MATERIAL SUPPLIED:
******************************

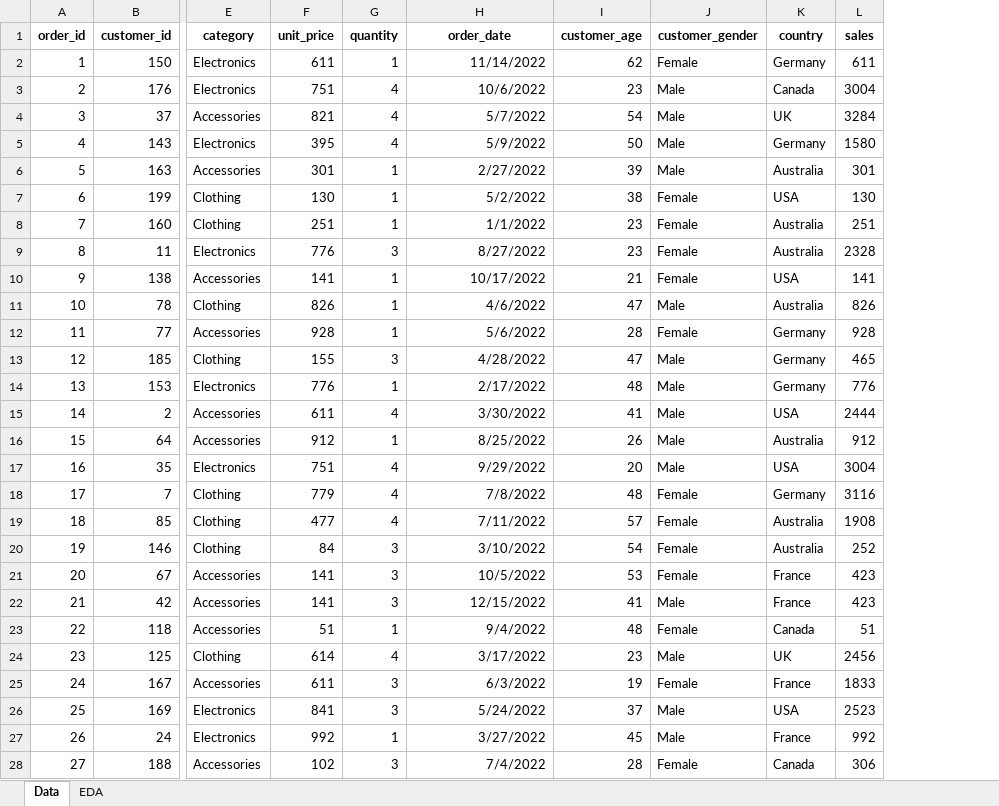
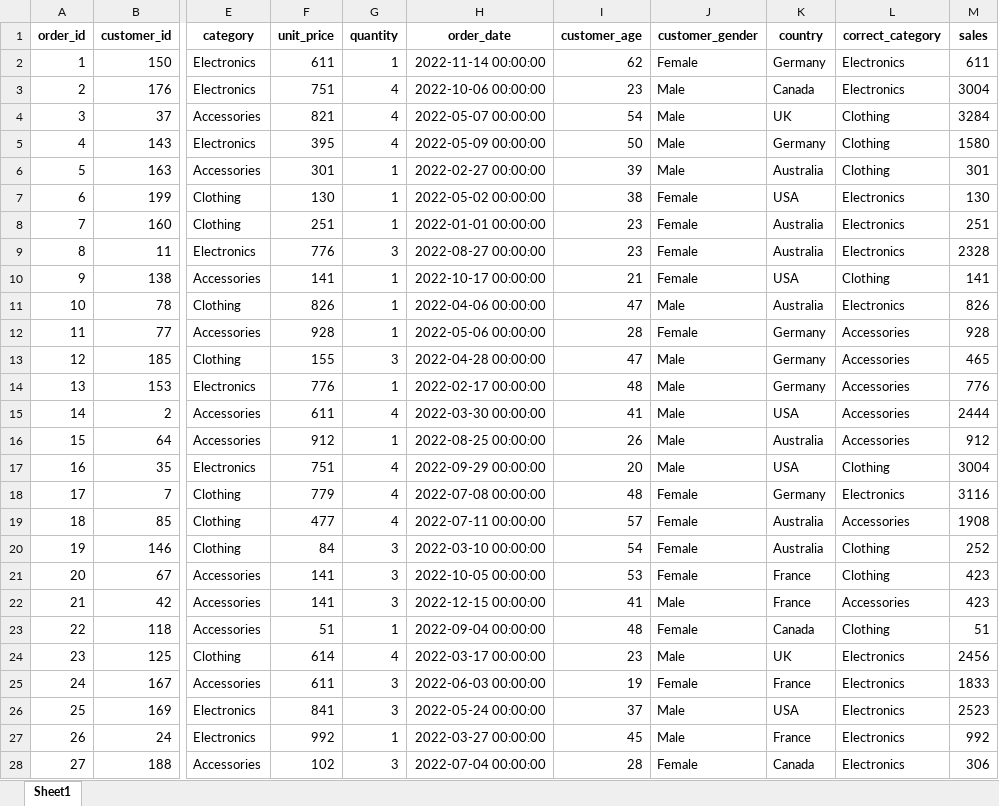
Before and after one commit to vaishakh9517/Infotact-Solution-Project-1, an Excel workbook: Data/Cleaned/Aster Retail Holdings Pivot.xlsx, sheet Sheet1, drawn as a sheet; only a part is shown, gaps mark what is left out; values as stored, in another font and other column widths than the file's, no borders; the diff covers the shown part only; the diff names each change by its address in the sheet, - before the commit and + after, or states it on an @@ line.

Commit message:
Assigned Correct Category to Products

```diff
--- a/Data/Cleaned/Aster Retail Holdings Pivot.xlsx (sheet Sheet1)
+++ b/Data/Cleaned/Aster Retail Holdings Pivot.xlsx (sheet Sheet1)
-sheet tab: Data
+sheet tab: Sheet1
-sheet tab: EDA
+column L (correct_category), rows 2-28: Electronics | Electronics | Clothing | Clothing | Clothing | Electronics | Electronics | Electronics | Clothing | Electronics | Accessories | Accessories | Accessories | Accessories | Accessories | Clothing | Electronics | Accessories | Clothing | Clothing | Accessories | Clothing | Electronics | Electronics | Electronics | Electronics | Electronics
-H2 (order_date): 11/14/2022
+H2 (order_date): 2022-11-14 00:00:00
-H3 (order_date): 10/6/2022
+H3 (order_date): 2022-10-06 00:00:00
-H4 (order_date): 5/7/2022
+H4 (order_date): 2022-05-07 00:00:00
-H5 (order_date): 5/9/2022
+H5 (order_date): 2022-05-09 00:00:00
-H6 (order_date): 2/27/2022
+H6 (order_date): 2022-02-27 00:00:00
-H7 (order_date): 5/2/2022
+H7 (order_date): 2022-05-02 00:00:00
-H8 (order_date): 1/1/2022
+H8 (order_date): 2022-01-01 00:00:00
-H9 (order_date): 8/27/2022
+H9 (order_date): 2022-08-27 00:00:00
-H10 (order_date): 10/17/2022
+H10 (order_date): 2022-10-17 00:00:00
-H11 (order_date): 4/6/2022
+H11 (order_date): 2022-04-06 00:00:00
-H12 (order_date): 5/6/2022
+H12 (order_date): 2022-05-06 00:00:00
-H13 (order_date): 4/28/2022
+H13 (order_date): 2022-04-28 00:00:00
-H14 (order_date): 2/17/2022
+H14 (order_date): 2022-02-17 00:00:00
-H15 (order_date): 3/30/2022
+H15 (order_date): 2022-03-30 00:00:00
-H16 (order_date): 8/25/2022
+H16 (order_date): 2022-08-25 00:00:00
-H17 (order_date): 9/29/2022
+H17 (order_date): 2022-09-29 00:00:00
-H18 (order_date): 7/8/2022
+H18 (order_date): 2022-07-08 00:00:00
-H19 (order_date): 7/11/2022
+H19 (order_date): 2022-07-11 00:00:00
-H20 (order_date): 3/10/2022
+H20 (order_date): 2022-03-10 00:00:00
-H21 (order_date): 10/5/2022
+H21 (order_date): 2022-10-05 00:00:00
-H22 (order_date): 12/15/2022
+H22 (order_date): 2022-12-15 00:00:00
-H23 (order_date): 9/4/2022
+H23 (order_date): 2022-09-04 00:00:00
-H24 (order_date): 3/17/2022
+H24 (order_date): 2022-03-17 00:00:00
-H25 (order_date): 6/3/2022
+H25 (order_date): 2022-06-03 00:00:00
-H26 (order_date): 5/24/2022
+H26 (order_date): 2022-05-24 00:00:00
-H27 (order_date): 3/27/2022
+H27 (order_date): 2022-03-27 00:00:00
-H28 (order_date): 7/4/2022
+H28 (order_date): 2022-07-04 00:00:00
```
Also changed, not shown: 473 edited cells elsewhere in this sheet, charts or pictures, 2 other files.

******************************

WHAT NEEDS TO BE DONE:
Print each entry precisely as written; the pictures stay out.

OUTPUT OF THE TASK:
Before and after one commit to vaishakh9517/Infotact-Solution-Project-1, an Excel workbook: Data/Cleaned/Aster Retail Holdings Pivot.xlsx, sheet Sheet1, drawn as a sheet; only a part is shown, gaps mark what is left out; values as stored, in another font and other column widths than the file's, no borders; the diff covers the shown part only; the diff names each change by its address in the sheet, - before the commit and + after, or states it on an @@ line.

Commit message:
Assigned Correct Category to Products

```diff
--- a/Data/Cleaned/Aster Retail Holdings Pivot.xlsx (sheet Sheet1)
+++ b/Data/Cleaned/Aster Retail Holdings Pivot.xlsx (sheet Sheet1)
-sheet tab: Data
+sheet tab: Sheet1
-sheet tab: EDA
+column L (correct_category), rows 2-28: Electronics | Electronics | Clothing | Clothing | Clothing | Electronics | Electronics | Electronics | Clothing | Electronics | Accessories | Accessories | Accessories | Accessories | Accessories | Clothing | Electronics | Accessories | Clothing | Clothing | Accessories | Clothing | Electronics | Electronics | Electronics | Electronics | Electronics
-H2 (order_date): 11/14/2022
+H2 (order_date): 2022-11-14 00:00:00
-H3 (order_date): 10/6/2022
+H3 (order_date): 2022-10-06 00:00:00
-H4 (order_date): 5/7/2022
+H4 (order_date): 2022-05-07 00:00:00
-H5 (order_date): 5/9/2022
+H5 (order_date): 2022-05-09 00:00:00
-H6 (order_date): 2/27/2022
+H6 (order_date): 2022-02-27 00:00:00
-H7 (order_date): 5/2/2022
+H7 (order_date): 2022-05-02 00:00:00
-H8 (order_date): 1/1/2022
+H8 (order_date): 2022-01-01 00:00:00
-H9 (order_date): 8/27/2022
+H9 (order_date): 2022-08-27 00:00:00
-H10 (order_date): 10/17/2022
+H10 (order_date): 2022-10-17 00:00:00
-H11 (order_date): 4/6/2022
+H11 (order_date): 2022-04-06 00:00:00
-H12 (order_date): 5/6/2022
+H12 (order_date): 2022-05-06 00:00:00
-H13 (order_date): 4/28/2022
+H13 (order_date): 2022-04-28 00:00:00
-H14 (order_date): 2/17/2022
+H14 (order_date): 2022-02-17 00:00:00
-H15 (order_date): 3/30/2022
+H15 (order_date): 2022-03-30 00:00:00
-H16 (order_date): 8/25/2022
+H16 (order_date): 2022-08-25 00:00:00
-H17 (order_date): 9/29/2022
+H17 (order_date): 2022-09-29 00:00:00
-H18 (order_date): 7/8/2022
+H18 (order_date): 2022-07-08 00:00:00
-H19 (order_date): 7/11/2022
+H19 (order_date): 2022-07-11 00:00:00
-H20 (order_date): 3/10/2022
+H20 (order_date): 2022-03-10 00:00:00
-H21 (order_date): 10/5/2022
+H21 (order_date): 2022-10-05 00:00:00
-H22 (order_date): 12/15/2022
+H22 (order_date): 2022-12-15 00:00:00
-H23 (order_date): 9/4/2022
+H23 (order_date): 2022-09-04 00:00:00
-H24 (order_date): 3/17/2022
+H24 (order_date): 2022-03-17 00:00:00
-H25 (order_date): 6/3/2022
+H25 (order_date): 2022-06-03 00:00:00
-H26 (order_date): 5/24/2022
+H26 (order_date): 2022-05-24 00:00:00
-H27 (order_date): 3/27/2022
+H27 (order_date): 2022-03-27 00:00:00
-H28 (order_date): 7/4/2022
+H28 (order_date): 2022-07-04 00:00:00
```
Also changed, not shown: 473 edited cells elsewhere in this sheet, charts or pictures, 2 other files.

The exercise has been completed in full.